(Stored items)
•••

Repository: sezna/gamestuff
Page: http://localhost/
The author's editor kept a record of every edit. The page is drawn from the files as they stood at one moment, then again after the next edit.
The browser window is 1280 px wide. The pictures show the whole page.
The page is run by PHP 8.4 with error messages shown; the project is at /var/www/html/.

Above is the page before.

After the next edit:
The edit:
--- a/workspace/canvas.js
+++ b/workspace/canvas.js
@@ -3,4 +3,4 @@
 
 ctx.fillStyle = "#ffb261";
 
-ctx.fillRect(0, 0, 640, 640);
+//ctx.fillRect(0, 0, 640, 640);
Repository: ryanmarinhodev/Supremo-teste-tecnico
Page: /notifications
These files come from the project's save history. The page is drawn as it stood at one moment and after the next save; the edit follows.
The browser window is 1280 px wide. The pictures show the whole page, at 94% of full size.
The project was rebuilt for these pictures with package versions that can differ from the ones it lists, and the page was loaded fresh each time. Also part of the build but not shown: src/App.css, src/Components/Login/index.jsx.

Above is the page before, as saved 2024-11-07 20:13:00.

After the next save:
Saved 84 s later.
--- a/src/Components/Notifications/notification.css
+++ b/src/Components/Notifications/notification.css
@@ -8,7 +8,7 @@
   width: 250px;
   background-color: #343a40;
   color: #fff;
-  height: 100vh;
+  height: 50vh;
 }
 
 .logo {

•••

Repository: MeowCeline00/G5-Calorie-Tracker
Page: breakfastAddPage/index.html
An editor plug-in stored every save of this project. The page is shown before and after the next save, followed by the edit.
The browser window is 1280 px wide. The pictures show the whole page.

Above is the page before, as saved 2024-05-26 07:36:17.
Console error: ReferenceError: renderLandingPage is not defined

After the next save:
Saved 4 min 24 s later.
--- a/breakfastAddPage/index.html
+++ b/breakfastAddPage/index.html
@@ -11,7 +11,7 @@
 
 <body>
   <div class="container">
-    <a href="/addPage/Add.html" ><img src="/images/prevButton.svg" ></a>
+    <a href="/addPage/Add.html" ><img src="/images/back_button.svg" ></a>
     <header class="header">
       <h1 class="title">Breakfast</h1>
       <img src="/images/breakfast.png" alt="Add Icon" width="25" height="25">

•••

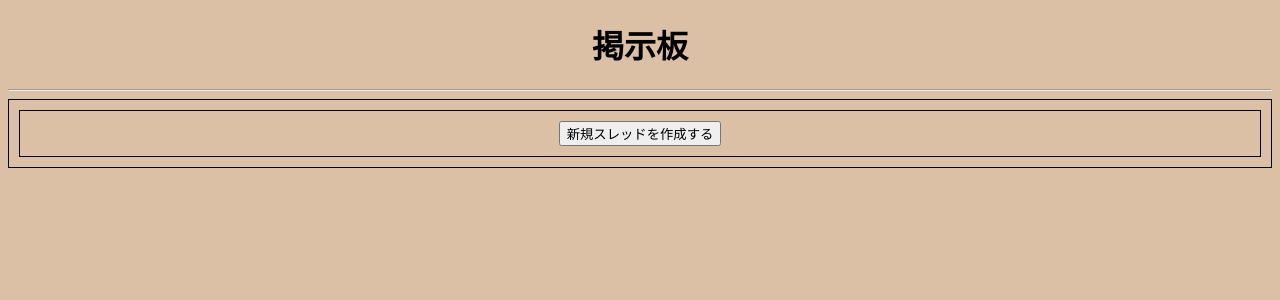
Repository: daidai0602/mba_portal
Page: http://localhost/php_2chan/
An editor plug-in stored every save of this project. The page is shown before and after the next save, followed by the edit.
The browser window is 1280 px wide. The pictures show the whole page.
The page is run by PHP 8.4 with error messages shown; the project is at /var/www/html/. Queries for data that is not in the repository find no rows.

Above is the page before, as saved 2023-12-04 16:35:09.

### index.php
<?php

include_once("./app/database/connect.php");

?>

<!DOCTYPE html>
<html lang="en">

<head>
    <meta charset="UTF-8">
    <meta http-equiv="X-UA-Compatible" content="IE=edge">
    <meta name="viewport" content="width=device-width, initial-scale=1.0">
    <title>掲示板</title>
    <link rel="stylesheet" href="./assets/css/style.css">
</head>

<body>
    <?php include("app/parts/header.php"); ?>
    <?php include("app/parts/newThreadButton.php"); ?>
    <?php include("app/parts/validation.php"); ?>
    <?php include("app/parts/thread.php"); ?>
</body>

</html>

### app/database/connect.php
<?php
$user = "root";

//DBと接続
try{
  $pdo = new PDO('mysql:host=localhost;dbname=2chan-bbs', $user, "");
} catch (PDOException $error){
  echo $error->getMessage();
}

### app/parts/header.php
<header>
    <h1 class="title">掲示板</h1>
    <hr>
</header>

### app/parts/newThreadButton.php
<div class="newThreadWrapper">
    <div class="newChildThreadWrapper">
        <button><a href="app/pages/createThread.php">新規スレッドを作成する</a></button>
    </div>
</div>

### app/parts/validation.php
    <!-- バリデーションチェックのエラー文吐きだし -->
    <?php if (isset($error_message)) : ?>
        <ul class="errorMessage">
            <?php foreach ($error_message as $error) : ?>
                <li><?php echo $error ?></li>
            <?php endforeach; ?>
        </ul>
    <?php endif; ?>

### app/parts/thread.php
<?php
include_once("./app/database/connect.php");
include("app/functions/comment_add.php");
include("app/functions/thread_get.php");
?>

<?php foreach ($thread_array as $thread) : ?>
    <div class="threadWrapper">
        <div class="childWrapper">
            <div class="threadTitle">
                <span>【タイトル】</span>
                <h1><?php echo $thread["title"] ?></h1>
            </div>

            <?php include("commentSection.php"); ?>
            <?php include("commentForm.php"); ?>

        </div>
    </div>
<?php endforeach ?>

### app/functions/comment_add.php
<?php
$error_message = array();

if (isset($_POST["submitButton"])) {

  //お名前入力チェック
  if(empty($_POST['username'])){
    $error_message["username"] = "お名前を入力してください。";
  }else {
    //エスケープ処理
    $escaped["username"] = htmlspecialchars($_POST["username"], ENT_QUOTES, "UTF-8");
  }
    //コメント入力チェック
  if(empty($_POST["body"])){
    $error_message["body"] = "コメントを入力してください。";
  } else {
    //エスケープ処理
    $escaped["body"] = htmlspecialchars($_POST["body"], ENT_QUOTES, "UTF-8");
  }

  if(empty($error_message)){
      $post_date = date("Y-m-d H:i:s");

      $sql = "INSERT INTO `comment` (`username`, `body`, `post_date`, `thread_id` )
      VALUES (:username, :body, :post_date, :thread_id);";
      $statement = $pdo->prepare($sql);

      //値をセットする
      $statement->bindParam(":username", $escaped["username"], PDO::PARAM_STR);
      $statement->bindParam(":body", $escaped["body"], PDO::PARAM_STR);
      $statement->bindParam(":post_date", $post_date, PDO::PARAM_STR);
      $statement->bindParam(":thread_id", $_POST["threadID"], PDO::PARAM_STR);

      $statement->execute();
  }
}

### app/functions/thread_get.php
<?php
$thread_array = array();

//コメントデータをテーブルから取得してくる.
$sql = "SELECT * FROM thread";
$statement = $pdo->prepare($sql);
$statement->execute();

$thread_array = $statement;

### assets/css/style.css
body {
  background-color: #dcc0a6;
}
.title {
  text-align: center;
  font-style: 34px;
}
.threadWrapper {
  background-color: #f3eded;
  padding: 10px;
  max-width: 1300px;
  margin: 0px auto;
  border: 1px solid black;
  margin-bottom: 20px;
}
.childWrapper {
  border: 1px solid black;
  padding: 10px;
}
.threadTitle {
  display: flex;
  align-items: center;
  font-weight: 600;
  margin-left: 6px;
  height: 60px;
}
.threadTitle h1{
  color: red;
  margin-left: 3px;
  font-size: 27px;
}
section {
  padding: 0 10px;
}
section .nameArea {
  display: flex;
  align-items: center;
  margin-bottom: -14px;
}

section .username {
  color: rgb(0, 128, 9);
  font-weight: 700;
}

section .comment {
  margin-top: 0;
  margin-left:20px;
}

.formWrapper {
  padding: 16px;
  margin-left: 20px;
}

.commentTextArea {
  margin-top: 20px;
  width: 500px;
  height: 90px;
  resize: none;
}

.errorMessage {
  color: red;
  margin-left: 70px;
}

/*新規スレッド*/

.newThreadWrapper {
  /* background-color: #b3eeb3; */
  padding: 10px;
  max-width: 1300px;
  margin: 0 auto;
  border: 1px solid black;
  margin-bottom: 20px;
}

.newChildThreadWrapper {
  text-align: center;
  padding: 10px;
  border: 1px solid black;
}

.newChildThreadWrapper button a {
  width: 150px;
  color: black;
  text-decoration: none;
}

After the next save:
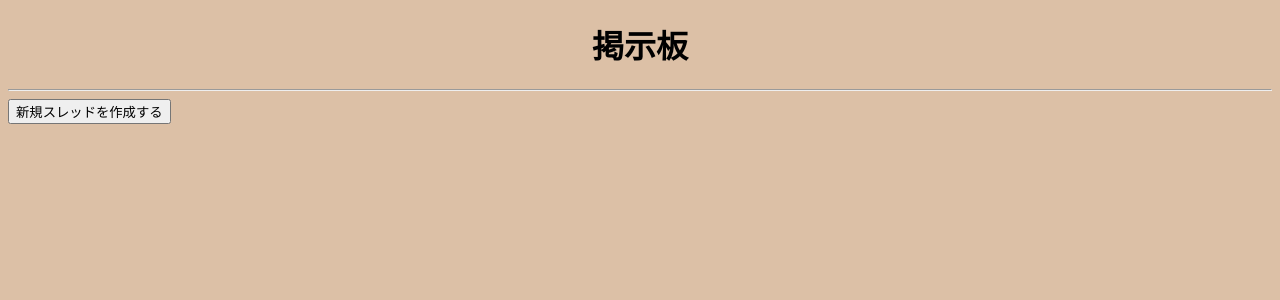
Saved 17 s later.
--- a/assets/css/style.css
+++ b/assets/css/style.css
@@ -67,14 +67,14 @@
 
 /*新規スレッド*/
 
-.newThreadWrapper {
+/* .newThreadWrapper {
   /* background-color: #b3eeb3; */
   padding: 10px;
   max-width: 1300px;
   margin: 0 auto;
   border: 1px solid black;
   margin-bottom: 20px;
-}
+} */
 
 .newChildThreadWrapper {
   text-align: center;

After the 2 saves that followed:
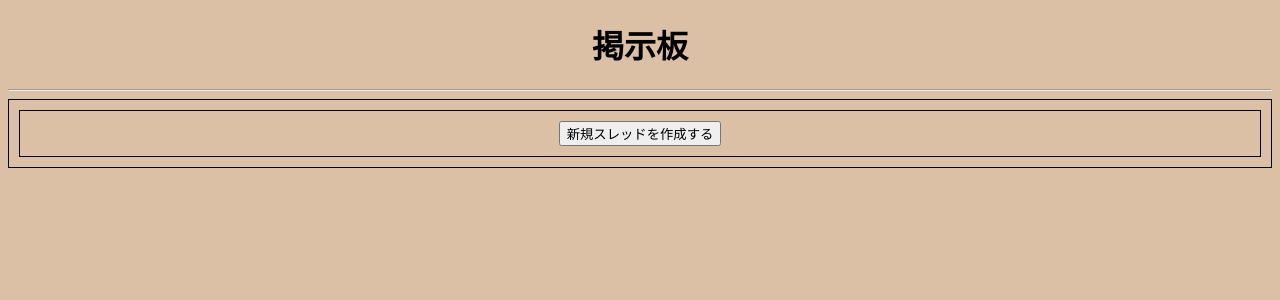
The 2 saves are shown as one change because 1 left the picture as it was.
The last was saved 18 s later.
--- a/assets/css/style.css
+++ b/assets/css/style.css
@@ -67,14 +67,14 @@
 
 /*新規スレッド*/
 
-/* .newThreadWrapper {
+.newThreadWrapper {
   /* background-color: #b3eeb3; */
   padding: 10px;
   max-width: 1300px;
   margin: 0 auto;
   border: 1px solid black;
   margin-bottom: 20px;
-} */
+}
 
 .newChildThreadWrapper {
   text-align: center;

•••

*Problem requirements*. Please report every line in the entries above that holds the string "statement".

*Result of this exercise*.
      $statement = $pdo->prepare($sql);
      $statement->bindParam(":username", $escaped["username"], PDO::PARAM_STR);
      $statement->bindParam(":body", $escaped["body"], PDO::PARAM_STR);
      $statement->bindParam(":post_date", $post_date, PDO::PARAM_STR);
      $statement->bindParam(":thread_id", $_POST["threadID"], PDO::PARAM_STR);
      $statement->execute();
$statement = $pdo->prepare($sql);
$statement->execute();
$thread_array = $statement;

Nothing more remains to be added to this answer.